The Airport Improvement Program (AIP) funds infrastructure projects, including enhancements and repairs to runways, taxiways, lighting, signage, and markings at selected airports. The FAA uses passenger boarding for a full calendar year to allocate AIP entitlements. Funding for the program comes from the Airport and Airway Trust Fund, which gets revenue from airline ticket taxes and taxes on aviation fuel.
Shannetta R. Griffin, the FAA associate administrator for airports, said in a statement, “the $371 million investment would help airports across the nation sustain and improve critical infrastructure to advance the safest, most efficient airport system in the world.”

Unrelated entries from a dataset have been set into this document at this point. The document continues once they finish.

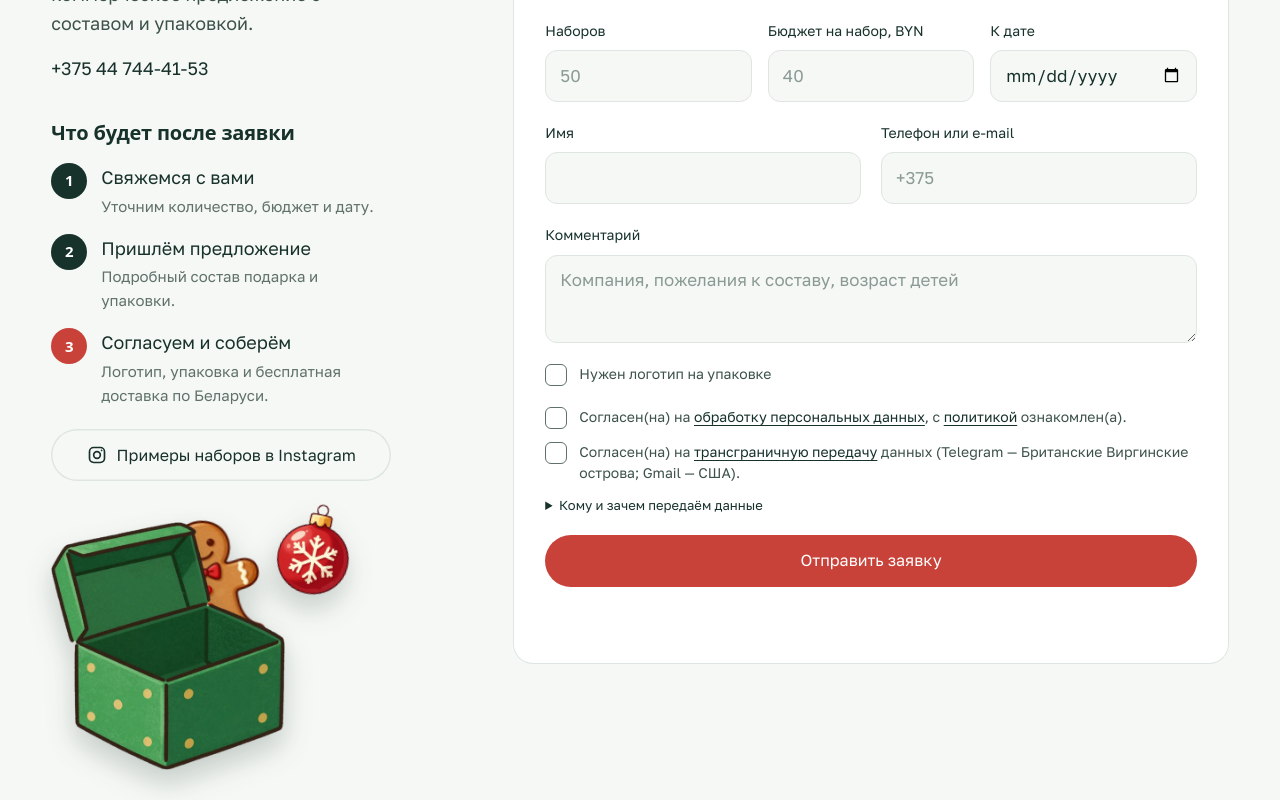
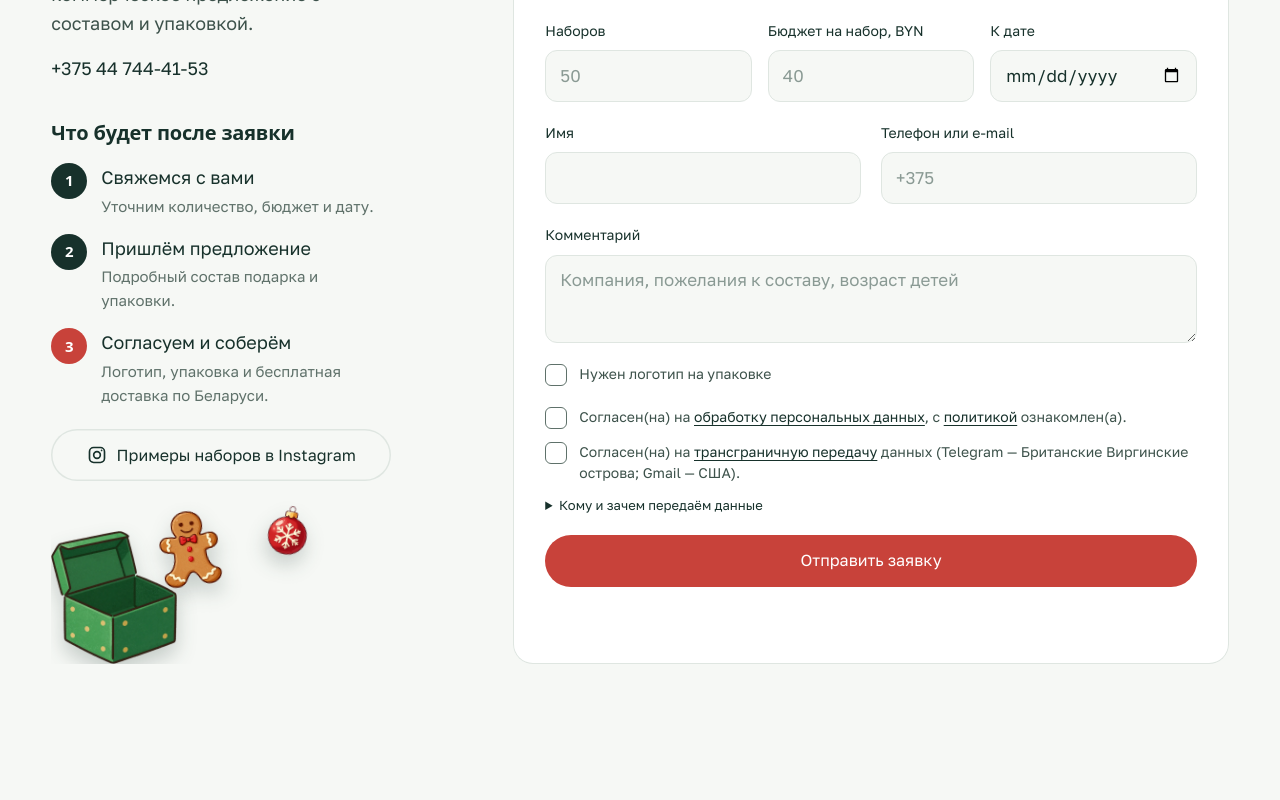
Before and after one commit to KirioA/darismysl, a Next.js app: page /upakovka in a window 1280 px wide. Shown: the part 3340-4140 px from the top of the page. Built offline with nearby package versions, Linux system fonts and the light colour scheme; a web font is replaced by a local one.

Commit message:
Lead form column ends level with the form; art fills leftover space or hides
Co-Authored-By: Claude Opus 5.5 <noreply@anthropic.com>

```diff
--- a/app/globals.css
+++ b/app/globals.css
@@ -207,7 +207,10 @@ ul,ol{margin:0;padding:0;list-style:none}
 .seal text{fill:currentColor}
 
 /* ---------- Contact form ---------- */
-.contact-in{display:grid;grid-template-columns:.7fr 1.3fr;gap:clamp(32px,6vw,96px);align-items:start}
+.contact-in{display:grid;grid-template-columns:.7fr 1.3fr;gap:clamp(32px,6vw,96px);align-items:stretch}
+/* left column is exactly as tall as the form: the sticker art only takes the space left over */
+.contact-intro{display:flex;flex-direction:column;min-height:0}
+.lead-form{align-self:start}
 .contact-intro p{margin-top:16px;max-width:30ch}
 .contact-intro a{font-weight:600;color:var(--pine);text-decoration:none;white-space:nowrap}
 .lead-form{display:grid;grid-template-columns:1fr 1fr;gap:20px;padding:32px;border-radius:20px;background:var(--card);box-shadow:inset 0 0 0 1px var(--line)}
@@ -416,7 +419,7 @@ img.floater{height:auto}
 @media(prefers-reduced-motion:reduce){.lp-st{animation:none}}
 
 /* ---------- After-request block (left of the lead form) ---------- */
-.after{margin-top:clamp(28px,3vw,40px)}
+.after{display:flex;flex:1 1 auto;flex-direction:column;min-height:0;margin-top:clamp(28px,3vw,40px)}
 .after h3{font:700 20px/1.2 var(--display);letter-spacing:-.01em;color:var(--pine)}
 .after-steps{display:grid;gap:16px;margin:18px 0 0;padding:0;list-style:none}
 .after-steps li{display:flex;gap:14px;align-items:flex-start}
@@ -425,10 +428,13 @@ img.floater{height:auto}
 .after-steps b{display:block;color:var(--pine)}
 .after-steps p{margin:2px 0 0;font-size:15px;color:var(--muted)}
 .after-ig{margin-top:22px;gap:10px;width:100%;max-width:340px}
-.after-art{position:relative;width:min(300px,80%);aspect-ratio:1.15;margin-top:28px}
-.after-art img{position:absolute;height:auto;filter:drop-shadow(0 14px 14px rgba(23,49,43,.22))}
-.aa-box{left:0;bottom:0;width:78%;z-index:2}
-.aa-gb{left:34%;top:4%;width:36%;z-index:1;rotate:-8deg;animation:bobt 4s ease-in-out infinite}
-.aa-ball{right:0;top:0;width:24%;rotate:12deg;animation:bobt 5s -1.5s ease-in-out infinite}
+.after-art{position:relative;flex:1 1 0;min-height:0;max-height:300px;width:min(320px,90%);margin-top:20px;overflow:hidden}
+/* too little room left (e.g. home page with the seal): drop the art instead of showing a sliver */
+.after-art{container-type:size}
+@container (max-height:120px){.after-art img{display:none}}
+.after-art img{position:absolute;width:auto;filter:drop-shadow(0 10px 10px rgba(23,49,43,.22))}
+.aa-box{left:0;bottom:0;height:82%;z-index:2}
+.aa-gb{left:34%;top:6%;height:46%;z-index:1;rotate:-8deg;animation:bobt 4s ease-in-out infinite}
+.aa-ball{left:68%;top:6%;height:30%;rotate:12deg;animation:bobt 5s -1.5s ease-in-out infinite}
 @media(max-width:1000px){.after-art{display:none}}
 @media(prefers-reduced-motion:reduce){.aa-gb,.aa-ball{animation:none}}
```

In the announcement, U.S. Transportation Secretary Pete Buttigieg said airports were drivers of local economies, especially given the post-pandemic resurgence in travel.
“These grants will help modernize our airports to help get people where they need to go and support the economic life of our nation,” Buttigieg said.
In this latest allocation, the Chefornak Airport in Chefornak, Alaska (CFK) received the largest grant, $31.2 million. The funds will pay for runway and taxiway improvements and the installation of various navigation aids at the airport.
Two major airports, Dallas-Fort Worth International Airport (KDFW) and Orlando International Airport (KMCO), the second and seventh busiest airports in the U.S., respectively, will get a combined $29 million in funding for their projects. KMCO’s award will help improve taxiway lighting while KDFW will use its funds to construct a taxiway,
Small Airports Get Support Too
To ensure that smaller airports don’t miss out on some of the funding, the State Block Grant segment of the program allows 20 participating states to distribute funding to airports classified as “other than primary.” These are non-primary commercial service, reliever, and general aviation airports.
In this case, airports in the Texas State Block Grant Program received the highest funding award, more than $27 million for improvements. Overall, airports in the block programs across the country, including North Carolina, New Hampshire, Tennessee, Wisconsin, Georgia, and Michigan, received a combined $66 million for projects.
Overall, airports in Alaska have received most of the available funds since the allocation began this fiscal year, with more than $59 million going towards airport projects and equipment in the state. Airports in Texas are close behind, having received $56 million in funding.